# WHAT IS NEEDED
Copy the data that follows exactly, and include none of its images.

======== DATA EXCERPTS

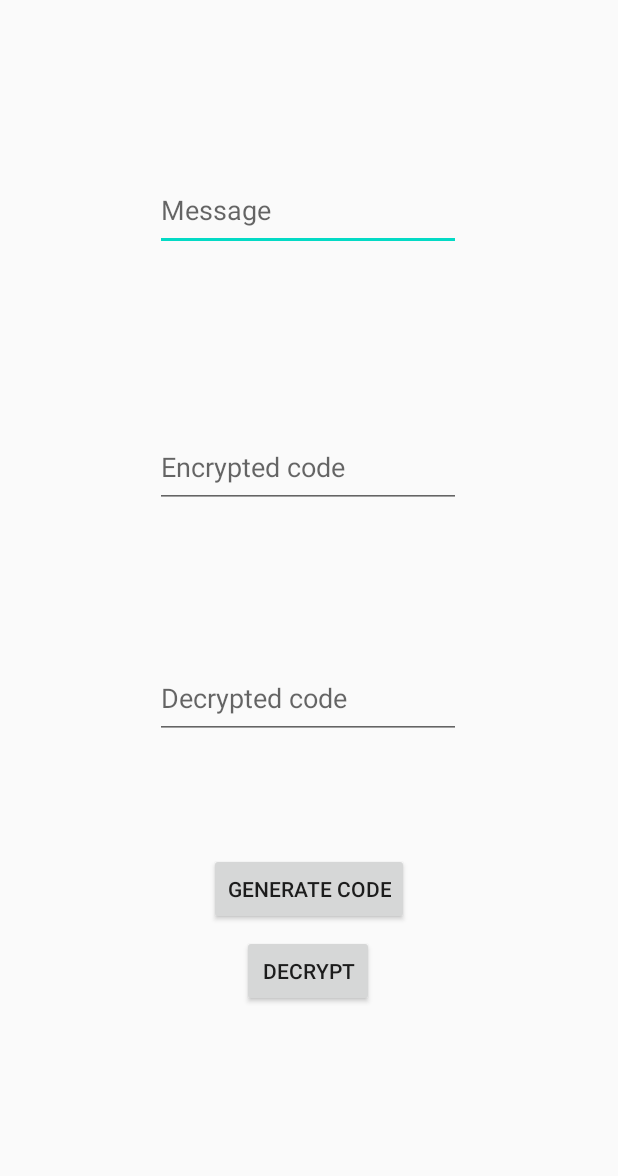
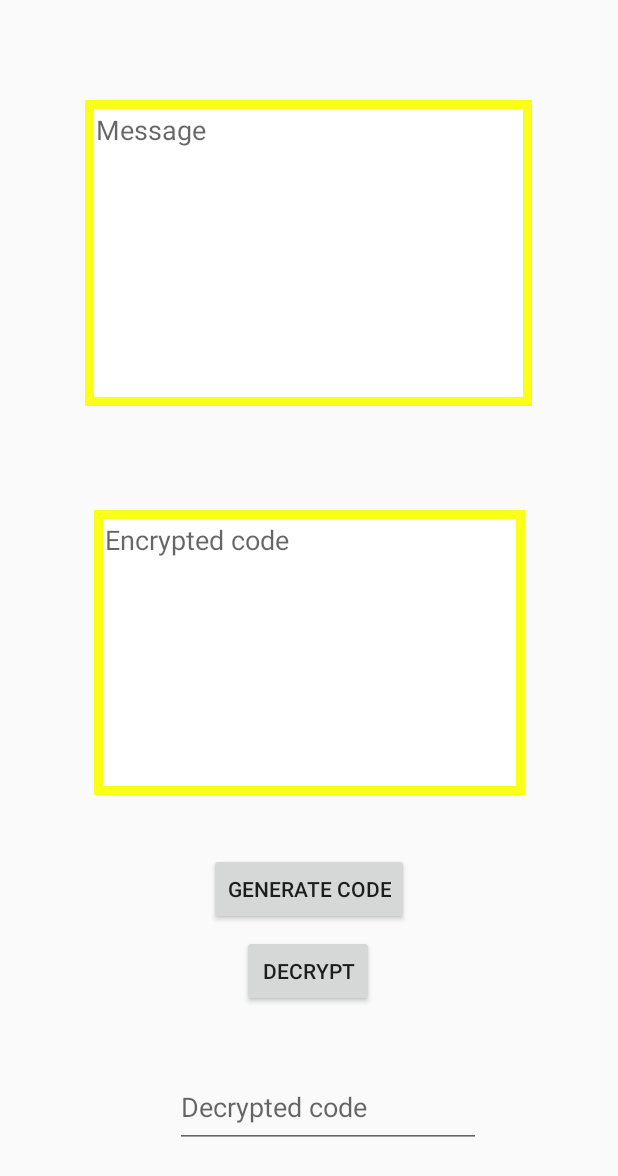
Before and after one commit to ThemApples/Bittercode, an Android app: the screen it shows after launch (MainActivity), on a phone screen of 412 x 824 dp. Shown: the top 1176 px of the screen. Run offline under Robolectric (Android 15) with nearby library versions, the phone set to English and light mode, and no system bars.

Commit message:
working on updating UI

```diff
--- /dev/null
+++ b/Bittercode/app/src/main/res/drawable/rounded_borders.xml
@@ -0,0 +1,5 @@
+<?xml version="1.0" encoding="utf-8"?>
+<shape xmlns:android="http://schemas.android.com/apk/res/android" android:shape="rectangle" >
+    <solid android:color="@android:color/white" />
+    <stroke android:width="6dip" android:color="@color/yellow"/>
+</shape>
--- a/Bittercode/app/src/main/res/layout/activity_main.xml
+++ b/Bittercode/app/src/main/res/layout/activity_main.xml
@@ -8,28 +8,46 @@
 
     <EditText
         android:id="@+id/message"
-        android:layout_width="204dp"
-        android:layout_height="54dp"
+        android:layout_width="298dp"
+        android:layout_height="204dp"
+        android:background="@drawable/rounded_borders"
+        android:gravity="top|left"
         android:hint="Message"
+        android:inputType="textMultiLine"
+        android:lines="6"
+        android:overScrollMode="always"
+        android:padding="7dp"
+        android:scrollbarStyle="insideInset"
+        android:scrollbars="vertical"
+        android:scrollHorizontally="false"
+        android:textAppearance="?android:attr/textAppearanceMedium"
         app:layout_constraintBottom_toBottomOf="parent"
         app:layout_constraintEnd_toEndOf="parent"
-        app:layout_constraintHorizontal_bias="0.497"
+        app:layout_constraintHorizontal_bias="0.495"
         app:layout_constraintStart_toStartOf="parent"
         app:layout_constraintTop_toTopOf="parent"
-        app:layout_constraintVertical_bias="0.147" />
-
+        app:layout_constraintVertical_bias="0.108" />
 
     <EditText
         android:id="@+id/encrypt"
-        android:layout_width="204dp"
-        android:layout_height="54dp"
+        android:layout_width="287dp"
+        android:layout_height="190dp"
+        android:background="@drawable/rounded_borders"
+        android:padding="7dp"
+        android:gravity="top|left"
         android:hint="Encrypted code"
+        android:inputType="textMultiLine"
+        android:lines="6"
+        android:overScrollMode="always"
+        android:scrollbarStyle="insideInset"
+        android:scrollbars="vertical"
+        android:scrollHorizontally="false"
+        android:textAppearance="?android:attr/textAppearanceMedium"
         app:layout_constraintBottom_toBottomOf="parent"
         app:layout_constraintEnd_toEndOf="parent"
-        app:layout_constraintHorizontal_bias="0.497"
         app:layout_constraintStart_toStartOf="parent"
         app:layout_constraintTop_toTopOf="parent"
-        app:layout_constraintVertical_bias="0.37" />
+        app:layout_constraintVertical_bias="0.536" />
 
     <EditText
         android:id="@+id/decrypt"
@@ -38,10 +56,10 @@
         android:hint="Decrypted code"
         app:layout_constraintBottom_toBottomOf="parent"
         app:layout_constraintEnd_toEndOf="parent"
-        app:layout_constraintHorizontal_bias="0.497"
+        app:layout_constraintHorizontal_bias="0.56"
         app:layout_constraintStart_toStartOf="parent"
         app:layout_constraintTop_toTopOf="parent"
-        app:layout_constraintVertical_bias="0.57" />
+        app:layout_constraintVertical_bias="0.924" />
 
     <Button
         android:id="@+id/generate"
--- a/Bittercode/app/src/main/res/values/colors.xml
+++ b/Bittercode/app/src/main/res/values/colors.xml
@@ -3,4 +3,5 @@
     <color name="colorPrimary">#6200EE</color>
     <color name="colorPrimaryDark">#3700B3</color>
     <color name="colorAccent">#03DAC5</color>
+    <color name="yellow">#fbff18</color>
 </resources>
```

================

# RESPONSE FOR THIS EXERCISE
Before and after one commit to ThemApples/Bittercode, an Android app: the screen it shows after launch (MainActivity), on a phone screen of 412 x 824 dp. Shown: the top 1176 px of the screen. Run offline under Robolectric (Android 15) with nearby library versions, the phone set to English and light mode, and no system bars.

Commit message:
working on updating UI

```diff
--- /dev/null
+++ b/Bittercode/app/src/main/res/drawable/rounded_borders.xml
@@ -0,0 +1,5 @@
+<?xml version="1.0" encoding="utf-8"?>
+<shape xmlns:android="http://schemas.android.com/apk/res/android" android:shape="rectangle" >
+    <solid android:color="@android:color/white" />
+    <stroke android:width="6dip" android:color="@color/yellow"/>
+</shape>
--- a/Bittercode/app/src/main/res/layout/activity_main.xml
+++ b/Bittercode/app/src/main/res/layout/activity_main.xml
@@ -8,28 +8,46 @@
 
     <EditText
         android:id="@+id/message"
-        android:layout_width="204dp"
-        android:layout_height="54dp"
+        android:layout_width="298dp"
+        android:layout_height="204dp"
+        android:background="@drawable/rounded_borders"
+        android:gravity="top|left"
         android:hint="Message"
+        android:inputType="textMultiLine"
+        android:lines="6"
+        android:overScrollMode="always"
+        android:padding="7dp"
+        android:scrollbarStyle="insideInset"
+        android:scrollbars="vertical"
+        android:scrollHorizontally="false"
+        android:textAppearance="?android:attr/textAppearanceMedium"
         app:layout_constraintBottom_toBottomOf="parent"
         app:layout_constraintEnd_toEndOf="parent"
-        app:layout_constraintHorizontal_bias="0.497"
+        app:layout_constraintHorizontal_bias="0.495"
         app:layout_constraintStart_toStartOf="parent"
         app:layout_constraintTop_toTopOf="parent"
-        app:layout_constraintVertical_bias="0.147" />
-
+        app:layout_constraintVertical_bias="0.108" />
 
     <EditText
         android:id="@+id/encrypt"
-        android:layout_width="204dp"
-        android:layout_height="54dp"
+        android:layout_width="287dp"
+        android:layout_height="190dp"
+        android:background="@drawable/rounded_borders"
+        android:padding="7dp"
+        android:gravity="top|left"
         android:hint="Encrypted code"
+        android:inputType="textMultiLine"
+        android:lines="6"
+        android:overScrollMode="always"
+        android:scrollbarStyle="insideInset"
+        android:scrollbars="vertical"
+        android:scrollHorizontally="false"
+        android:textAppearance="?android:attr/textAppearanceMedium"
         app:layout_constraintBottom_toBottomOf="parent"
         app:layout_constraintEnd_toEndOf="parent"
-        app:layout_constraintHorizontal_bias="0.497"
         app:layout_constraintStart_toStartOf="parent"
         app:layout_constraintTop_toTopOf="parent"
-        app:layout_constraintVertical_bias="0.37" />
+        app:layout_constraintVertical_bias="0.536" />
 
     <EditText
         android:id="@+id/decrypt"
@@ -38,10 +56,10 @@
         android:hint="Decrypted code"
         app:layout_constraintBottom_toBottomOf="parent"
         app:layout_constraintEnd_toEndOf="parent"
-        app:layout_constraintHorizontal_bias="0.497"
+        app:layout_constraintHorizontal_bias="0.56"
         app:layout_constraintStart_toStartOf="parent"
         app:layout_constraintTop_toTopOf="parent"
-        app:layout_constraintVertical_bias="0.57" />
+        app:layout_constraintVertical_bias="0.924" />
 
     <Button
         android:id="@+id/generate"
--- a/Bittercode/app/src/main/res/values/colors.xml
+++ b/Bittercode/app/src/main/res/values/colors.xml
@@ -3,4 +3,5 @@
     <color name="colorPrimary">#6200EE</color>
     <color name="colorPrimaryDark">#3700B3</color>
     <color name="colorAccent">#03DAC5</color>
+    <color name="yellow">#fbff18</color>
 </resources>
```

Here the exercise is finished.